Beyond Berkeley, Tom Rosenmeyer’s distinction was acknowledged by the award of two Guggenheim Fellowships, a National Endowment for the Humanities Fellowship, his election to both the American Academy of Arts and Sciences and the American Philosophical Society, and his service as president of the American Philological Association in 1989. He held visiting appointments at the American School of Classical Studies, Athens (1961–62), the University of Michigan (summer 1966), Princeton University (fall 1975), Harvard University (fall 1984), the Ohio State University (fall 1990), the University of Washington (spring 1991), and Stanford University (fall 1993). Although hampered in his last years by deafness, which made it difficult for him to attend social gatherings and lectures, he maintained his one-on-one connections with his many friends and former colleagues, communicated far and wide by e-mail, and pursued a full life of reading, research, and writing.

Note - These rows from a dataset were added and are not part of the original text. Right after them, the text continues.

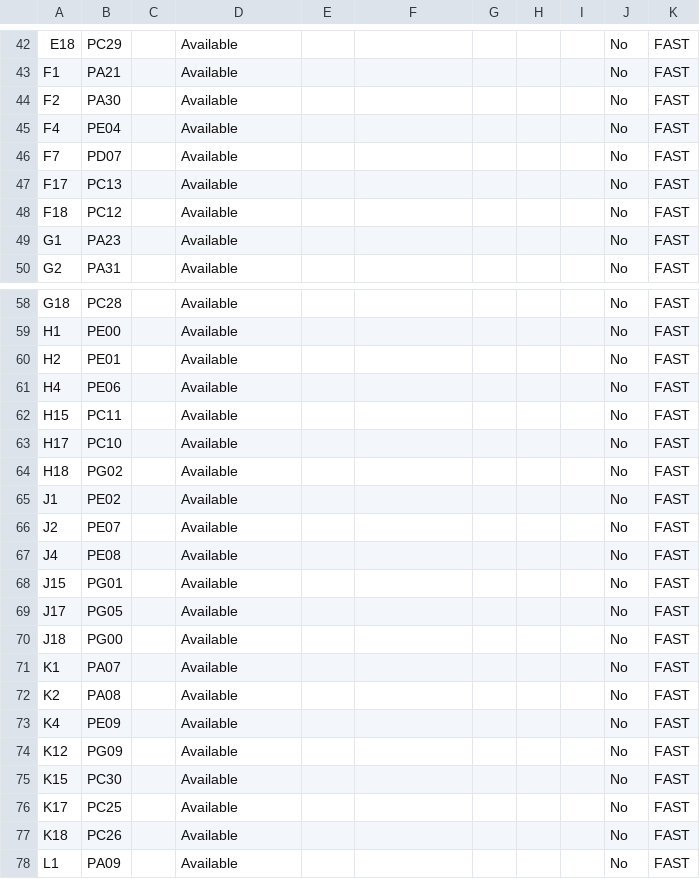
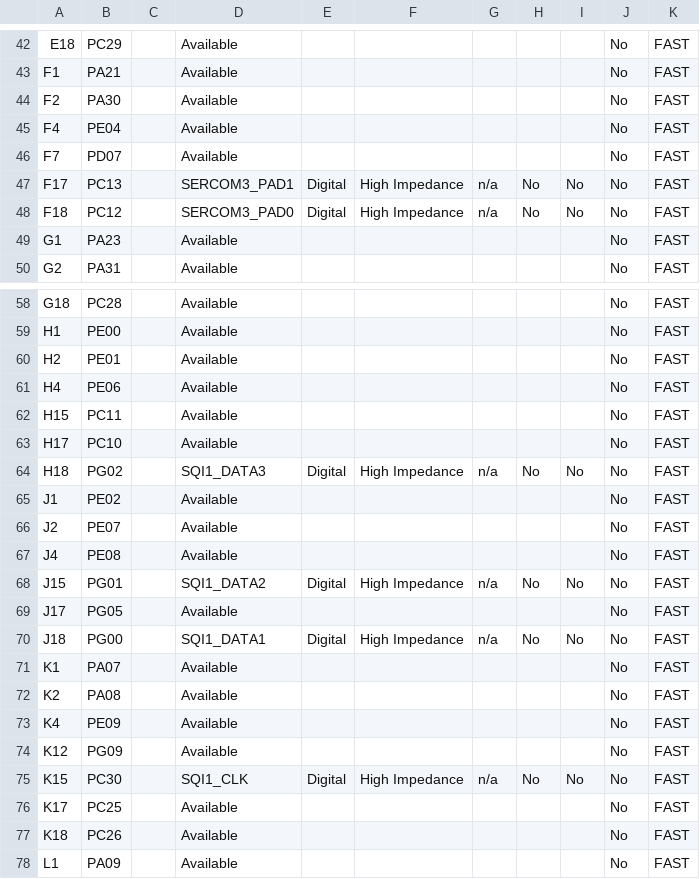
Before and after one commit to Microchip-MPLAB-Harmony/bootloader_apps_serial_memory, a CSV file: apps/fs/qspi/app_programmer/firmware/src/config/pic32cz_ca80_cult/pin_configurations.csv, drawn as a sheet; only a part is shown, gaps mark what is left out; the diff covers the shown part only.

Commit message:
[FS] Regenerated demo for fs__qspi__app_programmer__firmware__pic32cz_ca80_cult.X MH3-113069

```diff
--- a/apps/fs/qspi/app_programmer/firmware/src/config/pic32cz_ca80_cult/pin_configurations.csv
+++ b/apps/fs/qspi/app_programmer/firmware/src/config/pic32cz_ca80_cult/pin_configurations.csv
@@ -46,4 +46,4 @@ F4,PE04,,Available,,,,,,No,FAST
 F7,PD07,,Available,,,,,,No,FAST
-F17,PC13,,Available,,,,,,No,FAST
-F18,PC12,,Available,,,,,,No,FAST
+F17,PC13,,SERCOM3_PAD1,Digital,High Impedance,n/a,No,No,No,FAST
+F18,PC12,,SERCOM3_PAD0,Digital,High Impedance,n/a,No,No,No,FAST
 G1,PA23,,Available,,,,,,No,FAST
@@ -63,3 +63,3 @@ H15,PC11,,Available,,,,,,No,FAST
 H17,PC10,,Available,,,,,,No,FAST
-H18,PG02,,Available,,,,,,No,FAST
+H18,PG02,,SQI1_DATA3,Digital,High Impedance,n/a,No,No,No,FAST
 J1,PE02,,Available,,,,,,No,FAST
@@ -67,5 +67,5 @@ J2,PE07,,Available,,,,,,No,FAST
 J4,PE08,,Available,,,,,,No,FAST
-J15,PG01,,Available,,,,,,No,FAST
+J15,PG01,,SQI1_DATA2,Digital,High Impedance,n/a,No,No,No,FAST
 J17,PG05,,Available,,,,,,No,FAST
-J18,PG00,,Available,,,,,,No,FAST
+J18,PG00,,SQI1_DATA1,Digital,High Impedance,n/a,No,No,No,FAST
 K1,PA07,,Available,,,,,,No,FAST
@@ -74,3 +74,3 @@ K4,PE09,,Available,,,,,,No,FAST
 K12,PG09,,Available,,,,,,No,FAST
-K15,PC30,,Available,,,,,,No,FAST
+K15,PC30,,SQI1_CLK,Digital,High Impedance,n/a,No,No,No,FAST
 K17,PC25,,Available,,,,,,No,FAST
```
Also changed, not shown: 40 edited cells elsewhere in this file, 10 other files.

He was physically and mentally active right up to the end.
His wife of 56 years, Lilo, died in 2006. He is survived by two daughters, Patricia Rosenmeyer (herself a professor of classics) of Madison, Wisconsin, and Katharine Fabunan of Fresno, California, and by three grandchildren.
A full bibliography of Tom Rosenmeyer’s work is available, along with the digital edition of the Festschrift published in his honor in 1990, at: http://repositories.cdlib.org/ucbclassics/.